Some states, including Kentucky, Arkansas, and Georgia, with Illinois pending, have taken steps to help pass laws that extend authority to prescribe hydrocodone combination drugs without regard to its schedule, allowing those that previously prescribed hydrocodone to continue to do so even following the schedule change. I am not aware of any current efforts by Texas optometrists to do the same.

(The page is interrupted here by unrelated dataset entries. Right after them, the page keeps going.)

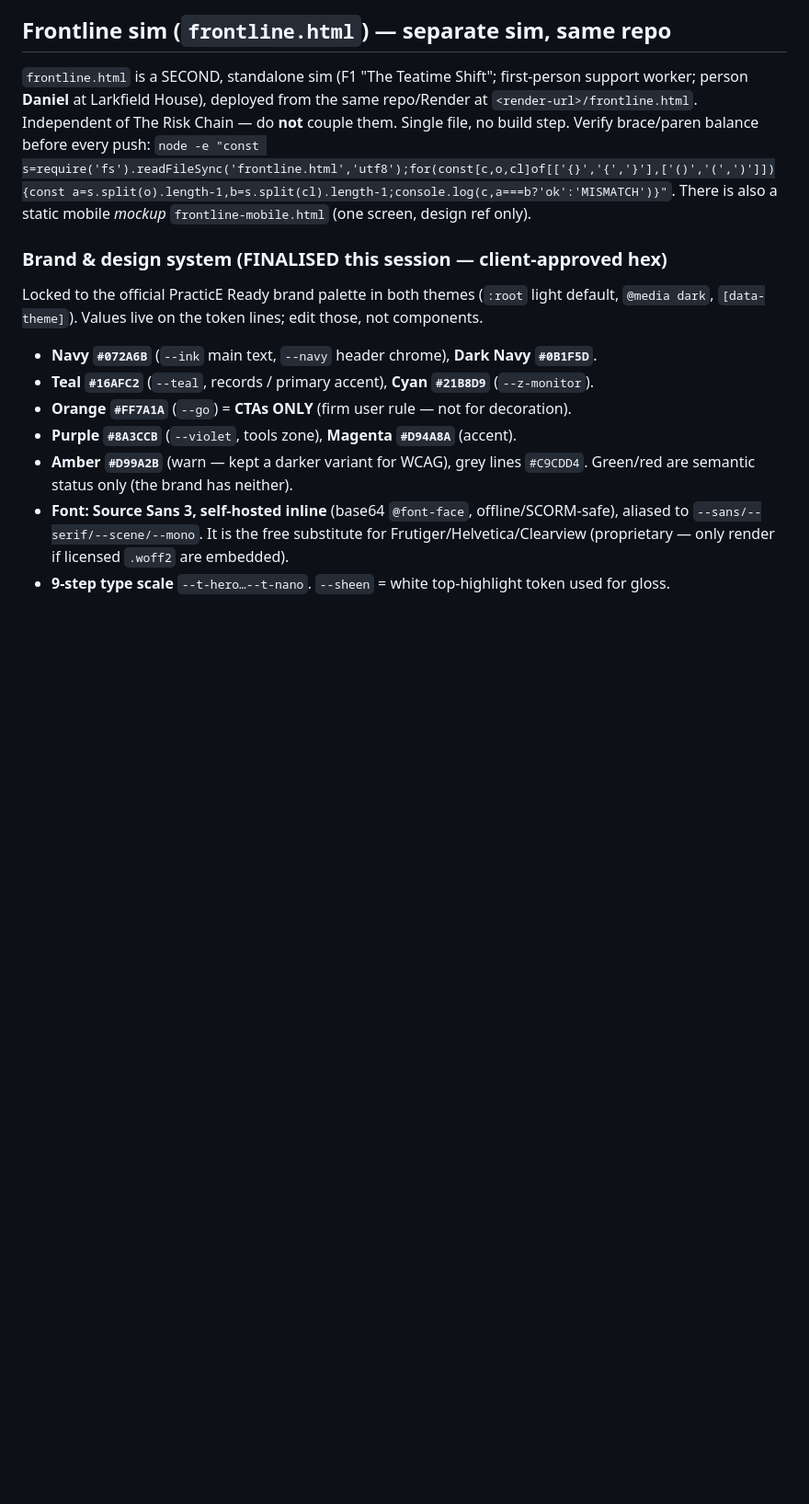
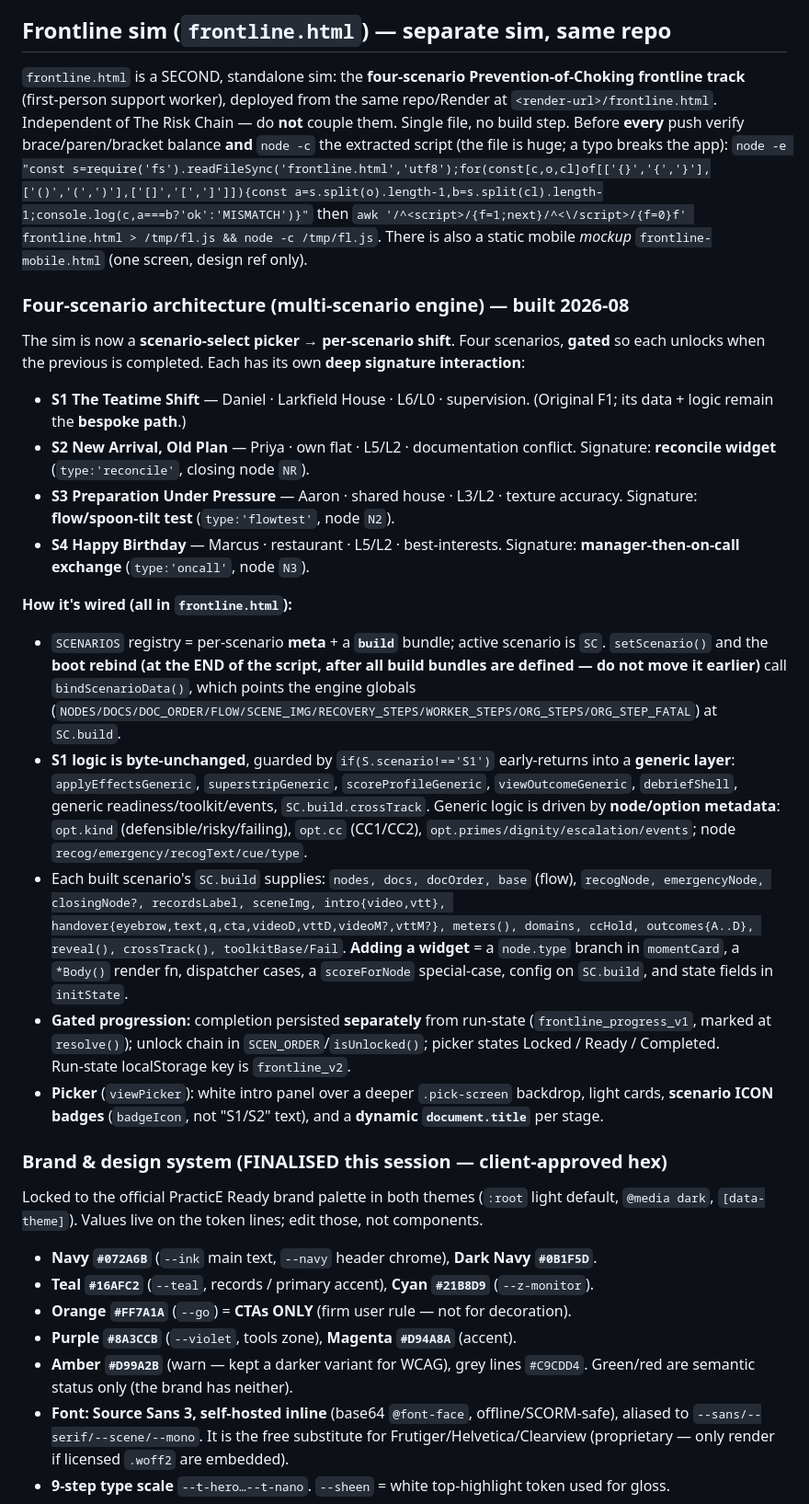
Before and after one commit to chrisf-bit/the-risk-chain, a Markdown page: CLAUDE.md, the part around one of its changes. Shown at 92% size. GitHub-like rendering; blank space fills up the shorter version.

```diff
--- a/CLAUDE.md
+++ b/CLAUDE.md
@@ -154,12 +154,50 @@ When something looks wrong, grep for competing rules on the same selector.
 
 ## Frontline sim (`frontline.html`) — separate sim, same repo
 
-`frontline.html` is a SECOND, standalone sim (F1 "The Teatime Shift"; first‑person
-support worker; person **Daniel** at Larkfield House), deployed from the same repo/Render
-at `<render-url>/frontline.html`. Independent of The Risk Chain — do **not** couple them.
-Single file, no build step. Verify brace/paren balance before every push:
-`node -e "const s=require('fs').readFileSync('frontline.html','utf8');for(const[c,o,cl]of[['{}','{','}'],['()','(',')']]){const a=s.split(o).length-1,b=s.split(cl).length-1;console.log(c,a===b?'ok':'MISMATCH')}"`.
+`frontline.html` is a SECOND, standalone sim: the **four‑scenario Prevention‑of‑Choking
+frontline track** (first‑person support worker), deployed from the same repo/Render at
+`<render-url>/frontline.html`. Independent of The Risk Chain — do **not** couple them.
+Single file, no build step. Before **every** push verify brace/paren/bracket balance **and**
+`node -c` the extracted script (the file is huge; a typo breaks the app):
+`node -e "const s=require('fs').readFileSync('frontline.html','utf8');for(const[c,o,cl]of[['{}','{','}'],['()','(',')'],['[]','[',']']]){const a=s.split(o).length-1,b=s.split(cl).length-1;console.log(c,a===b?'ok':'MISMATCH')}"`
+then `awk '/^<script>/{f=1;next}/^<\/script>/{f=0}f' frontline.html > /tmp/fl.js && node -c /tmp/fl.js`.
 There is also a static mobile *mockup* `frontline-mobile.html` (one screen, design ref only).
+
+### Four‑scenario architecture (multi‑scenario engine) — built 2026‑08
+The sim is now a **scenario‑select picker → per‑scenario shift**. Four scenarios, **gated** so
+each unlocks when the previous is completed. Each has its own **deep signature interaction**:
+- **S1 The Teatime Shift** — Daniel · Larkfield House · L6/L0 · supervision. (Original F1; its
+  data + logic remain the **bespoke path**.)
+- **S2 New Arrival, Old Plan** — Priya · own flat · L5/L2 · documentation conflict. Signature:
+  **reconcile widget** (`type:'reconcile'`, closing node `NR`).
+- **S3 Preparation Under Pressure** — Aaron · shared house · L3/L2 · texture accuracy. Signature:
+  **flow/spoon‑tilt test** (`type:'flowtest'`, node `N2`).
+- **S4 Happy Birthday** — Marcus · restaurant · L5/L2 · best‑interests. Signature:
+  **manager‑then‑on‑call exchange** (`type:'oncall'`, node `N3`).
+
+**How it's wired (all in `frontline.html`):**
+- `SCENARIOS` registry = per‑scenario **meta** + a **`build`** bundle; active scenario is `SC`.
+  `setScenario()` and the **boot rebind (at the END of the script, after all build bundles are
+  defined — do not move it earlier)** call `bindScenarioData()`, which points the engine globals
+  (`NODES/DOCS/DOC_ORDER/FLOW/SCENE_IMG/RECOVERY_STEPS/WORKER_STEPS/ORG_STEPS/ORG_STEP_FATAL`)
+  at `SC.build`.
+- **S1 logic is byte‑unchanged**, guarded by `if(S.scenario!=='S1')` early‑returns into a
+  **generic layer**: `applyEffectsGeneric`, `superstripGeneric`, `scoreProfileGeneric`,
+  `viewOutcomeGeneric`, `debriefShell`, generic readiness/toolkit/events, `SC.build.crossTrack`.
+  Generic logic is driven by **node/option metadata**: `opt.kind` (defensible/risky/failing),
+  `opt.cc` (CC1/CC2), `opt.primes/dignity/escalation/events`; node `recog/emergency/recogText/cue/type`.
+- Each built scenario's `SC.build` supplies: `nodes, docs, docOrder, base` (flow),
+  `recogNode, emergencyNode, closingNode?, recordsLabel, sceneImg, intro{video,vtt},
+  handover{eyebrow,text,q,cta,videoD,vttD,videoM?,vttM?}, meters(), domains, ccHold,
+  outcomes{A..D}, reveal(), crossTrack(), toolkitBase/Fail`. **Adding a widget** = a `node.type`
+  branch in `momentCard`, a `*Body()` render fn, dispatcher cases, a `scoreForNode` special‑case,
+  config on `SC.build`, and state fields in `initState`.
+- **Gated progression:** completion persisted **separately** from run‑state (`frontline_progress_v1`,
+  marked at `resolve()`); unlock chain in `SCEN_ORDER`/`isUnlocked()`; picker states Locked /
+  Ready / Completed. Run‑state localStorage key is `frontline_v2`.
+- **Picker** (`viewPicker`): white intro panel over a deeper `.pick-screen` backdrop, light
+  cards, **scenario ICON badges** (`badgeIcon`, not "S1/S2" text), and a **dynamic
+  `document.title`** per stage.
 
 ### Brand & design system (FINALISED this session — client‑approved hex)
 Locked to the official PracticE Ready brand palette in both themes (`:root` light default,
```
Also changed, not shown: other parts of CLAUDE.md (+26 -14 lines), docs/frontline-image-shotlist.md (+10 -5 lines).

Do not hesitate to refer to pain management specialists or trusted ophthalmologists for the use of stronger medications. Some patients truly do need superior pain relief available with oxycodone (Percocet or Percodan). Even though ophthalmologists can legally Rx these medications for longer than a 72-hour period, my experience is that most do not feel comfortable doing so without consulting with a pain management specialist. Especially oral medications must be approached cautiously, recognizing the potential not only for abuse but for interactions with other medications and exacerbation of medical problems. Advise those to whom you prescribe narcotics (and possibly even tramadol) to not drive or operate heavy machinery and also to not consume alcohol. Often the best solution involves the use of oral and topical medication together to help your patient feel better. We should also advise our patients that pain medication will help control pain, but likely not completely eliminate it. Most patients just need the reassurance and reduced anxiety that comes from some mild pain relief and the knowledge that their eyes will be okay.